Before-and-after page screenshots

-- Opening Marker --

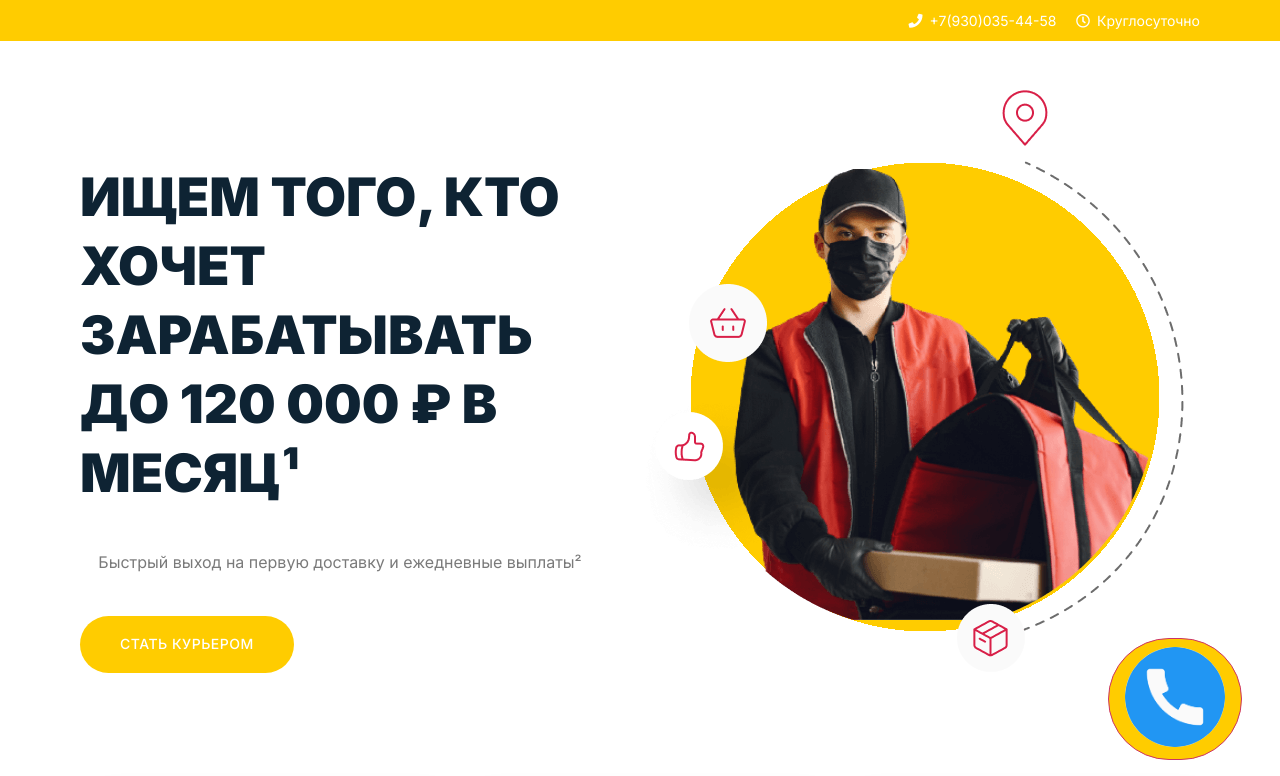
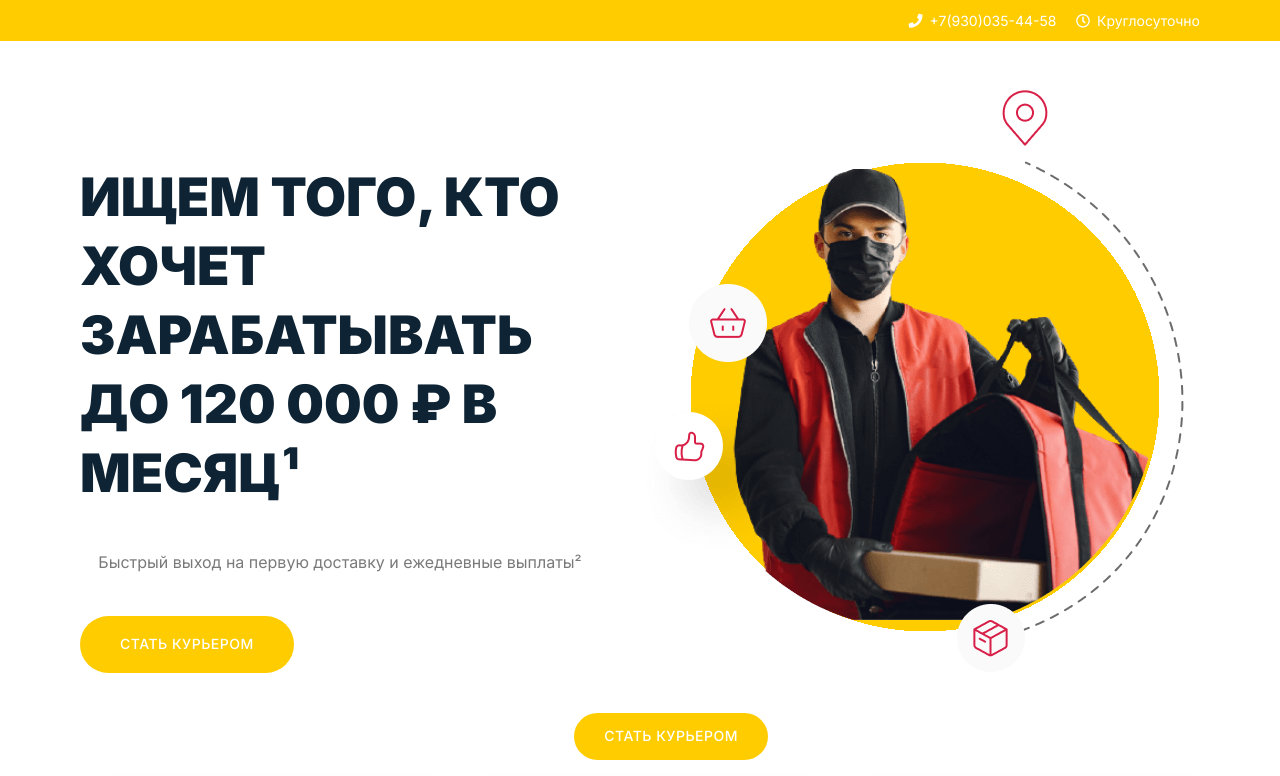
Before and after one commit to isikdev/dostavka.com, a plain HTML site: page index.html in a window 1280 px wide. Shown: the top 776 px of the page. Drawn offline with nearby package versions, Linux system fonts and the light colour scheme.

Commit message:
Add files via upload

```diff
--- a/index.html
+++ b/index.html
@@ -83,7 +83,7 @@
 		.call__center {
 			position: fixed;
 			bottom: 5%;
-			right: 3%;
+			right: 40%;
 			z-index: 10000;
 		}
 
@@ -172,6 +172,7 @@
 			margin: 10px auto;
 			display: flex;
 		}
+
 		.popup-content .politika label {
 			margin-left: 10px;
 			margin-top: 10px;
@@ -202,9 +203,11 @@
 <body data-rsssl="1"
 	class="envato_tk_templates-template-default single single-envato_tk_templates postid-5 elementor-default elementor-kit-3 elementor-page elementor-page-5">
 	<div class="call__center">
-		<button class="call__btn">
-			<img class="call__btn-img" src="./images/call-center.png" alt="call">
-		</button>
+		<a href="#" class="elementor-button-link elementor-button elementor-size-md" role="button">
+			<span class="elementor-button-content-wrapper">
+				<span class="elementor-button-text">Стать курьером</span>
+			</span>
+		</a>
 	</div>
 	<div class="popup-fade">
 		<div class="popup">
```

-- Closing Marker --

INSTRUCTIONS FOR THE TASK:
Starting with the top line, write out all the data above exactly; keep the pictures out.

RESPONSE AREA:
Before and after one commit to isikdev/dostavka.com, a plain HTML site: page index.html in a window 1280 px wide. Shown: the top 776 px of the page. Drawn offline with nearby package versions, Linux system fonts and the light colour scheme.

Commit message:
Add files via upload

```diff
--- a/index.html
+++ b/index.html
@@ -83,7 +83,7 @@
 		.call__center {
 			position: fixed;
 			bottom: 5%;
-			right: 3%;
+			right: 40%;
 			z-index: 10000;
 		}
 
@@ -172,6 +172,7 @@
 			margin: 10px auto;
 			display: flex;
 		}
+
 		.popup-content .politika label {
 			margin-left: 10px;
 			margin-top: 10px;
@@ -202,9 +203,11 @@
 <body data-rsssl="1"
 	class="envato_tk_templates-template-default single single-envato_tk_templates postid-5 elementor-default elementor-kit-3 elementor-page elementor-page-5">
 	<div class="call__center">
-		<button class="call__btn">
-			<img class="call__btn-img" src="./images/call-center.png" alt="call">
-		</button>
+		<a href="#" class="elementor-button-link elementor-button elementor-size-md" role="button">
+			<span class="elementor-button-content-wrapper">
+				<span class="elementor-button-text">Стать курьером</span>
+			</span>
+		</a>
 	</div>
 	<div class="popup-fade">
 		<div class="popup">
```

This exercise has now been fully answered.